In Gogol’s Overcoat, the reader is overcome with a great sense of pity for Akaky. He’s a sad man – not just because of his relative linguistic incompetency or his inability to perform tasks that extend beyond a simple copy job but because all of his peers see him as utterly beneath them. He is unfit of any type of respect. They can torment him without any sort of recognition for the important tasks he can complete without fail.… Read the rest here

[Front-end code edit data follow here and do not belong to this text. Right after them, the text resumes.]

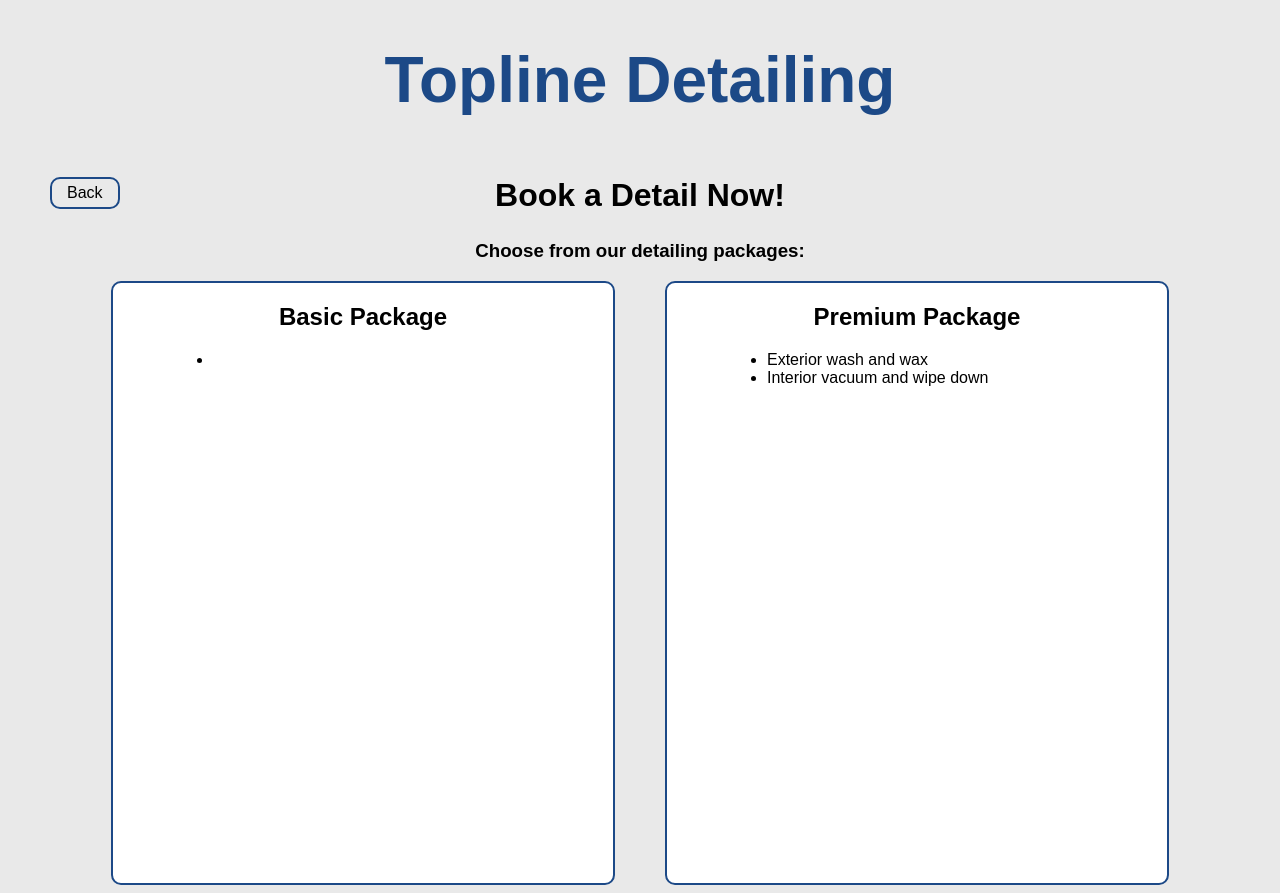
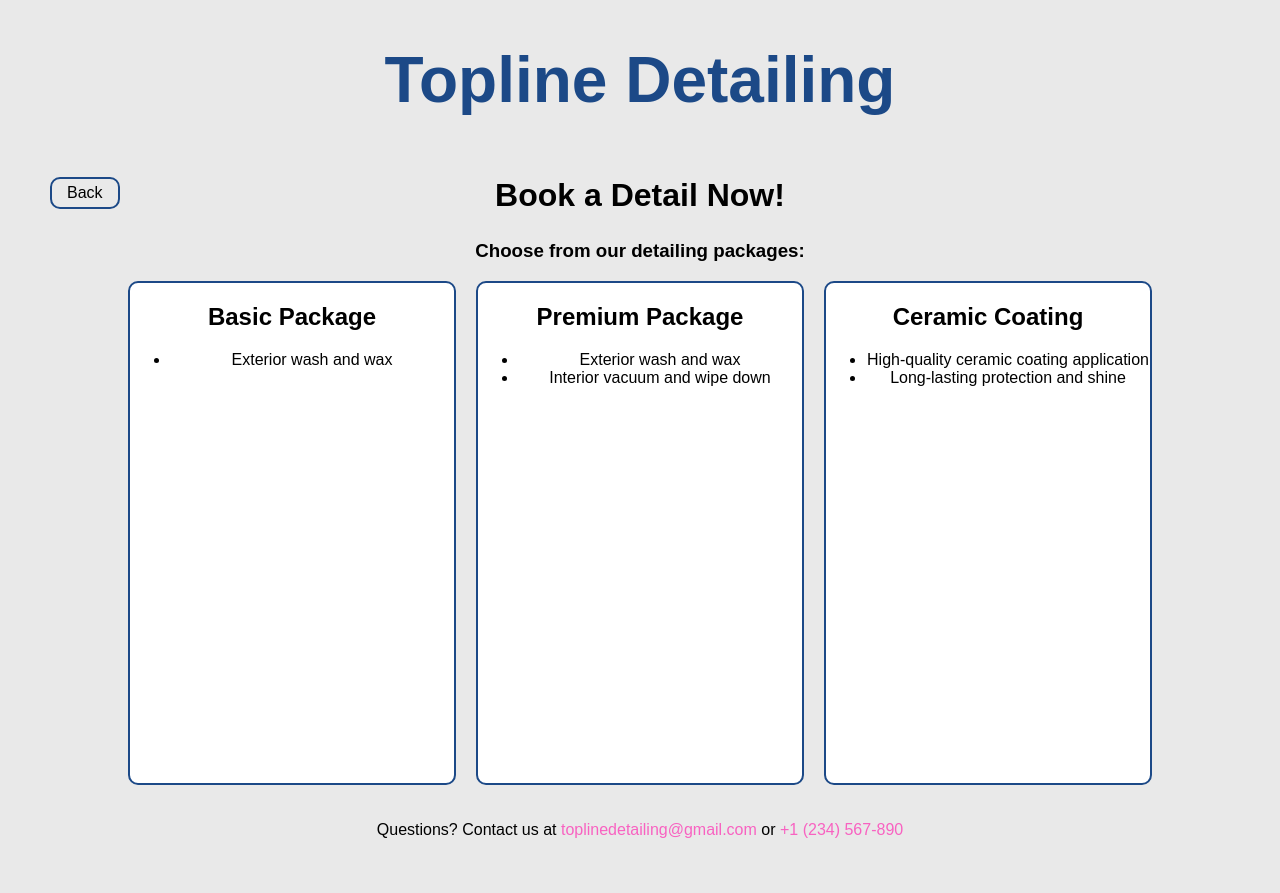
Before and after one commit to patrickriley1/TopLine, a React (Vite) app in the folder topline/: page /book in a window 1280 px wide. Built offline with nearby package versions, Linux system fonts and the light colour scheme.

Commit message:
book page work

```diff
--- a/topline/src/App.css
+++ b/topline/src/App.css
@@ -83,9 +83,15 @@
 }
 
 .flexrow {
+  text-align: center;
+  margin: auto;
+  padding-top: 0px;
   display: flex;
   flex-direction: row;
-  gap: 80px;
+  gap: 20px;
+  justify-content: center;
+  margin-left: 120px;
+  margin-right: 120px;
 }
 
 .Licensed {
@@ -128,27 +134,22 @@
   box-shadow: 1px 1px var(--color2);
 }
 
-.Packages {
-  text-align: center;
-  margin: 0 auto;
-  padding-top: 0px;
-  display: flex;
-  flex-direction: row;
-  gap: 50px;
-  justify-content: center;
-}
-
 .PackageCard {
   display: inline-block;
   border: 2px solid var(--color2);
   border-radius: 10px;
-  width: 500px;
-  height: 600px;
+  width: 400px;
+  height: 500px;
   background-color: var(--color5);
+  margin: auto;
+  transition: 0.3s ease;
+}
+
+.PackageCard:hover {
+  transform: scale(1.05);
+  box-shadow: 4px 4px var(--color2);
 }
 
 .PackageCard ul {
-  text-align: left;
-  margin-left: 60px;
-
+  text-align: center;
 }
--- a/topline/src/App.jsx
+++ b/topline/src/App.jsx
@@ -8,13 +8,16 @@ import { BrowserRouter as Router, Route, Routes, Link } from 'react-router-dom';
 function App () {
   return (
     <Router>
-        <div className="Title">
-          <h1>Topline Detailing</h1>
-        </div>
+      <div className="Title">
+        <h1>Topline Detailing</h1>
+      </div>
       <Routes>
         <Route path="/" element={<Home />} />
         <Route path="/book" element={<Book />} />
       </Routes>
+      <div className="Footer">
+        <p>Questions? Contact us at <a href="mailto:toplinedetailing@gmail.com">toplinedetailing@gmail.com</a> or <a href="tel:+1234567890">+1 (234) 567-890</a></p>
+      </div>
     </Router>
   )
 }
@@ -38,9 +41,6 @@ function Home() {
           <ReviewBelt />
         </div>
       </div>
-      <div className="Footer">
-        <p>Questions? Contact us at <a href="mailto:toplinedetailing@gmail.com">toplinedetailing@gmail.com</a> or <a href="tel:+1234567890">+1 (234) 567-890</a></p>
-      </div>
     </main>
   )
 }
--- a/topline/src/book.jsx
+++ b/topline/src/book.jsx
@@ -9,11 +9,11 @@ function Book() {
                 <h2>Book a Detail Now!</h2>
                 <h3>Choose from our detailing packages:</h3>
             </div>
-            <div className="Packages">
+            <div className="flexrow">
                 <div className="PackageCard">
                     <h2>Basic Package</h2>
                     <ul>
-                        <li></li>
+                        <li>Exterior wash and wax</li>
                     </ul>
                 </div>
                 <div className="PackageCard">
@@ -23,6 +23,14 @@ function Book() {
                         <li>Interior vacuum and wipe down</li>
                     </ul>
                 </div>
+                <div className="PackageCard">
+                    <h2>Ceramic Coating</h2>
+                    <ul>
+                        <li>High-quality ceramic coating application</li>
+                        <li>Long-lasting protection and shine</li>
+                    </ul>
+
+                </div>
             </div>
 
 
--- a/topline/src/carousel.jsx
+++ b/topline/src/carousel.jsx
@@ -140,7 +140,7 @@ const styles = {
     width: '400px',
     flexShrink: 0,
     minWidth: '400px',
-    border: '1px solid var(--color2)',
+    border: '2px solid var(--color2)',
     borderRadius: '12px',
     transition: '0.3s ease',
     marginBottom: '16px',
```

The Catechism of the Revolutionary is disturbing to say the least, but it clearly defines the lengths that the revolutionary fanatic authors were willing to go to see Russia destroyed. From the very beginning, Bakunin and Nechaev define a true revolutionary as someone that exists solely for the purpose of carrying out a revolution, and for a revolutionary, all else in life is a distant second.

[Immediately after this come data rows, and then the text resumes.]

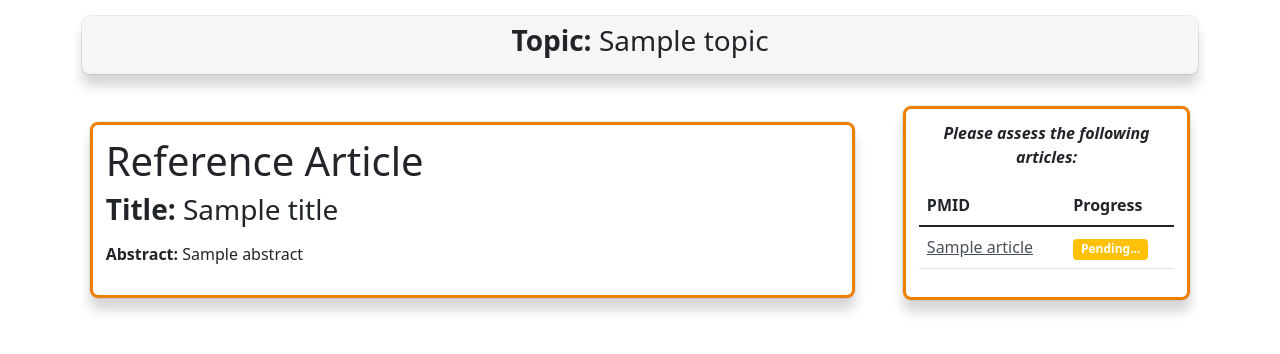
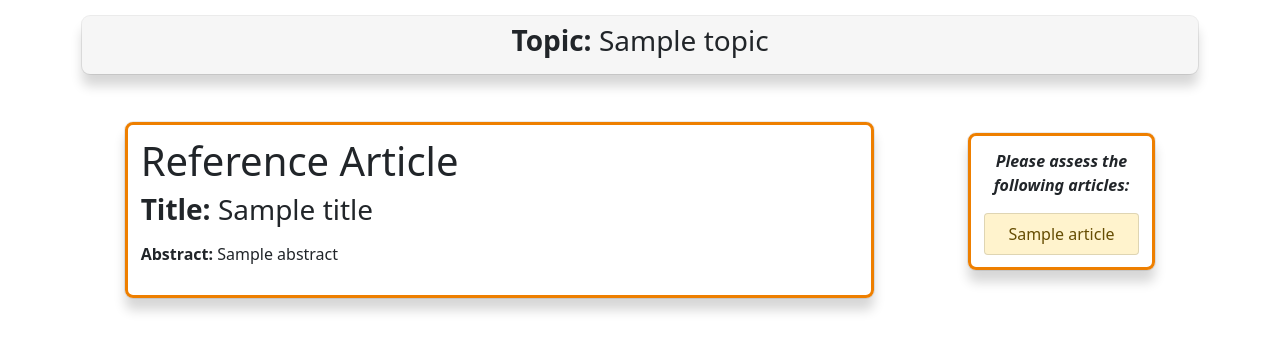
Before and after one commit to zbmed-semtec/TREC-doc-2-doc-relevance, a Flask app: template app/templates/ref_article.html in a window 1280 px wide. Shown: the part 191-545 px from the top of the page. Run offline with Flask 2, Linux system fonts and the light colour scheme; the template is opened without the code that fills it: most values are stand-ins (such as "Sample title", 1, 10 or a date in 2020); parts of the project's set-up code (start-up, migrations or seed data) failed here and were passed over; some libraries are stand-ins or nearby versions.

Commit message:
minor visual overhauls for progress tracking

```diff
--- a/app/templates/login.html
+++ b/app/templates/login.html
@@ -41,7 +41,6 @@
 <main class="form-signin">
     <form>
       <a href="/"><img class="mb-4" src="{{ url_for('static', filename='/media/ZBMED17_e_cymk_cl_www.png') }}" alt=""></a>
-      <h1 class="h3 mb-3 fw-normal">Please sign in</h1>
 
       <div class="form-floating">
         <input type="email" class="form-control" id="floatingInput" placeholder="name@example.com">
--- a/app/templates/ref_article.html
+++ b/app/templates/ref_article.html
@@ -6,7 +6,6 @@
     <meta name="viewport" content="width=device-width, initial-scale=1">
     <meta name="description" content="Reference Article Page">
     <meta name="author" content="Tim Fellerhoff and Bootstrap contributors">
-
     <!-- Bootstrap CSS -->
     <link href="https://cdn.jsdelivr.net/npm/bootstrap@5.1.3/dist/css/bootstrap.min.css" rel="stylesheet" integrity="sha384-1BmE4kWBq78iYhFldvKuhfTAU6auU8tT94WrHftjDbrCEXSU1oBoqyl2QvZ6jIW3" crossorigin="anonymous">
 	<!-- Basic ZBMed CSS-->
@@ -21,7 +20,7 @@
     <script src="https://cdn.jsdelivr.net/npm/bootstrap@5.1.3/dist/js/bootstrap.bundle.min.js" integrity="sha384-ka7Sk0Gln4gmtz2MlQnikT1wXgYsOg+OMhuP+IlRH9sENBO0LRn5q+8nbTov4+1p" crossorigin="anonymous"></script>
 	<div class="container">
 		<header class="d-flex flex-wrap align-items-center justify-content-center justify-content-md-between py-3 mb-4 border-bottom">
-			<img class="bi me-2" height="110" src="{{ url_for('static', filename='/media/ZBMED17_e_cymk_cl_www.png') }}"></img>
+			<a href= "/"><img class="bi me-2" height="110" src="{{ url_for('static', filename='/media/ZBMED17_e_cymk_cl_www.png') }}"></img></a>
 			<ul class="nav col-12 col-md-auto mb-2 justify-content-center mb-md-0">
 			  <li><a href="/" class="nav-link px-2 link-secondary">Home</a></li>
 			  <li><a href="/topics" class="nav-link px-2 link-dark">Topics</a></li>
@@ -36,7 +35,7 @@
 
 
 	<main>
-		<div class="container">
+		<div class="container" style="margin: auto;">
 			<nav aria-label="breadcrumb">
 				<ol class="breadcrumb">
 				<li class="breadcrumb-item"><a href="/topics">Topics Overview</a></li>
@@ -49,32 +48,26 @@
 			<div class="well well-lg" style="background: #f6f6f6; border-radius:0.5em; padding: .5em; box-shadow: 0 12px 12px 0 rgba(0, 0, 0, 0.16), 0 0 0 1px rgba(0, 0, 0, 0.08);">
 				<h3 align="center"><b>Topic:</b> {{ topic }} </h3>
 			</div>
-		</div>
 		<div class="container" style="margin-top:1.5em; padding: .5em;">
 			<div class="row">
 			  	<div class="col-8" style="border-style: solid; border-color: #ee7f00; border-radius:0.5em; padding: .8em; margin:auto; margin-top: 1em; box-shadow: 0 12px 12px 0 rgba(0, 0, 0, 0.16), 0 0 0 1px rgba(0, 0, 0, 0.08);">
 					<h1>Reference Article</h1>
                     <h3 align="justify"><b>Title:</b> {{ title }}</h3>
-					<p style="margin-top: 15px;" align="justify"><b>Abstract:</b> {{ abstract }}</div>
-				<div class="col-3" id=form style="border-style:solid; border-color: #ee7f00; border-radius:0.5em; margin:auto; padding: .8em; box-shadow: 0 12px 12px 0 rgba(0, 0, 0, 0.16), 0 0 0 1px rgba(0, 0, 0, 0.08);">
-						<div class="list-group">
-							<p align="center"><em><strong>Please assess the following articles:</strong></em></p>
-							<table class="table">
-								<thead class="thead-dark">
-									<tr>
-										<th scope="col">PMID</th>
-										<th scope="col">Progress</th>
-									</tr>
-								</thead>
+					<p style="margin-top: 15px;" align="justify"><b>Abstract:</b> {{ abstract }}
+				</div>
+				<div class="col-2" style="border-style:solid; border-color: #ee7f00; border-radius:0.5em; margin:auto; padding: .8em; box-shadow: 0 12px 12px 0 rgba(0, 0, 0, 0.16), 0 0 0 1px rgba(0, 0, 0, 0.08);">
+					<p align="center"><em><strong>Please assess the following articles:</strong></em></p>
+					<div class="list-group">
 								{%for article in article_list%}
-								<tr>
-									<td><a href="/{{ topic_id }}/{{ pmid }}/{{ article }}" class="list-group list-group-item-action">{{ article }}</a></td>
-									<td><span class="badge bg-warning">Pending...</span></td>
-								</tr>
+								{%if submitted  %} <!-- in case this article was already evaluated-->
+								<a href="/{{ topic_id }}/{{ pmid }}/{{ article }}" class="list-group-item list-group-item-action list-group-item-success"><center>{{ article }}</center></a>
+								{%else%}
+								<a href="/{{ topic_id }}/{{ pmid }}/{{ article }}" class="list-group-item list-group-item-action list-group-item-warning"><center>{{ article }}</center></a>
+								{%endif%}
 								{%endfor%}
-							</table>
-						</div>
+					</div>
 				</div>
+			</div>
 		</div>
 	</main>
     <!-- Option 2: Separate Popper and Bootstrap JS -->
```
Also changed, not shown: app/templates/topic.html (+4 -7 lines), app/templates/topics_overview.html (+10 -3 lines).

The pure annihilation preached by Bakunin and Nechaev is extreme, but they state in no uncertain terms just what a revolutionary is and what they live for.… Read the rest here